  49. Federal Election Commission, "Year End Report," accessed February 10, 2014
  50. Federal Election Commission, "April Quarterly," accessed April 21, 2014
  51. Federal Election Commission, "Ileana Ros-Lehtinen July Quarterly," accessed September 30, 2014
  52. Federal Election Commission, "Ileana Ros-Lehtinen Pre-Primary," accessed September 30, 2014
  53. [ Federal Election Commission, "Ileana Ros-Lehtinen October Quarterly," accessed October 20, 2014]
  54. Open Secrets, "Ileana Ros-Lehtinen 2012 Election Cycle," accessed February 14, 2013
  55. Open Secrets, "Election 2012: The Big Picture Shows Record Cost of Winning a Seat in Congress," accessed June 19, 2013
  56. Open Secrets, "Ileana Ros-Lehtinen 2010 Election Cycle," accessed October 27, 2011
  57. OpenSecrets, "Ros-Lehtinen, (R-Fl), 2012," accessed February 18, 2014
  58. This figure represents the total percentage growth from either 2004 (if the member entered office in 2004 or earlier) or their first year in office (as noted in the chart below).
  59. This number was found by dividing each member's total net worth growth percentage by the number of years included in the calculation.

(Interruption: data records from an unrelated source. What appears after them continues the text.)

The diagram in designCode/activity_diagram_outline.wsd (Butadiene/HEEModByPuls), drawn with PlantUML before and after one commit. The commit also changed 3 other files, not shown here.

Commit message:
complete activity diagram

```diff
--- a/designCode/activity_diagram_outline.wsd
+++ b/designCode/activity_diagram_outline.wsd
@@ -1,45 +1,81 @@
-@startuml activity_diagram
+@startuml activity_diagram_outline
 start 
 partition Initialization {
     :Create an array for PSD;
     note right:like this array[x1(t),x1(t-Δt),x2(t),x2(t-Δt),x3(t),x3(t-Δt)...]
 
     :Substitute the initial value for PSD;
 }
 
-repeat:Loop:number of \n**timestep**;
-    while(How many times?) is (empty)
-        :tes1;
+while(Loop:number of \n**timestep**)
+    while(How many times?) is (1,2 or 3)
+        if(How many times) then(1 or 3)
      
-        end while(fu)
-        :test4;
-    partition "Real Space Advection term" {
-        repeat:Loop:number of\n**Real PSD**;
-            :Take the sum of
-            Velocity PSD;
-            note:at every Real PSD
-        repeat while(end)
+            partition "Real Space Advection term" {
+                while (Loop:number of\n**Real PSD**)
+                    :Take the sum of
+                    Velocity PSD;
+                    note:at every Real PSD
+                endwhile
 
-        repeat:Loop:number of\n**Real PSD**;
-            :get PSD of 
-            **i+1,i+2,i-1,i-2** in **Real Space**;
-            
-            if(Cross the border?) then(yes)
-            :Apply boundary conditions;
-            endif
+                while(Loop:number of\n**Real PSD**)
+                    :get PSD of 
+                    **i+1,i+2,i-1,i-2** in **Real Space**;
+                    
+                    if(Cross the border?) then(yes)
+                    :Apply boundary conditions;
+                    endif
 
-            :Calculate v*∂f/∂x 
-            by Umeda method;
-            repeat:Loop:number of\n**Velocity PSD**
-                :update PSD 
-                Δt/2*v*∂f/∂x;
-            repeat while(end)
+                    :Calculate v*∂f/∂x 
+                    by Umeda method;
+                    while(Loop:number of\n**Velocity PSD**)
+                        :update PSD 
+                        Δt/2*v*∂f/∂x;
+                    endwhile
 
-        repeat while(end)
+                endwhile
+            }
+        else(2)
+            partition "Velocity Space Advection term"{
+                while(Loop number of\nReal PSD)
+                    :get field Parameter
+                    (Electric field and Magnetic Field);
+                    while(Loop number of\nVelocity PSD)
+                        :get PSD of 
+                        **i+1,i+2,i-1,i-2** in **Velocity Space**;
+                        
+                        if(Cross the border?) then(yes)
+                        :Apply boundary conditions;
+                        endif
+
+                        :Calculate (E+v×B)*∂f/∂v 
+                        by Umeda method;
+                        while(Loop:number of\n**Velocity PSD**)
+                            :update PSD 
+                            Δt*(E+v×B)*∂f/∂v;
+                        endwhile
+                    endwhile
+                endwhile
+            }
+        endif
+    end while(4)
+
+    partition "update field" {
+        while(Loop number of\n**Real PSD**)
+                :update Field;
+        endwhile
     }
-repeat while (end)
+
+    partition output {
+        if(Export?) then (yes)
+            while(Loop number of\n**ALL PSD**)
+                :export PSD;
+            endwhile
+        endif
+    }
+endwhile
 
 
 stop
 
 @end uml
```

  60. This figure represents the total percentage growth divided by the number of years for which there are net worth figures for each member.
  61. This figure was calculated using median asset data from the Census Bureau. Please see the Congressional Net Worth data for Ballotpedia spreadsheet for more information on this calculation.
  62., "Rep. Ileana Ros-Lehtinen," accessed September 23, 2014
  63. GovTrack, "Ros-Lehtinen," accessed July 24, 2014
  64. OpenCongress, "Rep. Ileana Ros-Lehtinen," accessed July 24, 2014
  65. GovTrack, "Ileana Ros-Lehtinen," accessed July 24, 2014
  66. LegiStorm, "Ileana Ros-Lehtinen," accessed 2012
  67. National Journal, "2013 Congressional Vote Ratings," accessed July 28, 2014
  68. National Journal, "2012 Congressional Vote Ratings," accessed February 27, 2013
  69. National Journal, "Searchable Vote Ratings Tables: House," accessed February 23, 2012
  70. OpenCongress, "Voting With Party," accessed July 2014
  71. OpenCongress, "Voting With Party," accessed July 2014
  72. Vote, "Meet Ileana," accessed October 19, 2011
Political offices
Preceded by
U.S. House of Representatives - Florida, District 27
Succeeded by
Preceded by
Claude Pepper
U.S. House of Representatives - Florida, District 18
Succeeded by
Patrick Murphy (D)
Preceded by
Florida State Senate, District 34
Succeeded by
Preceded by
Florida House of Representatives, District 110
Succeeded by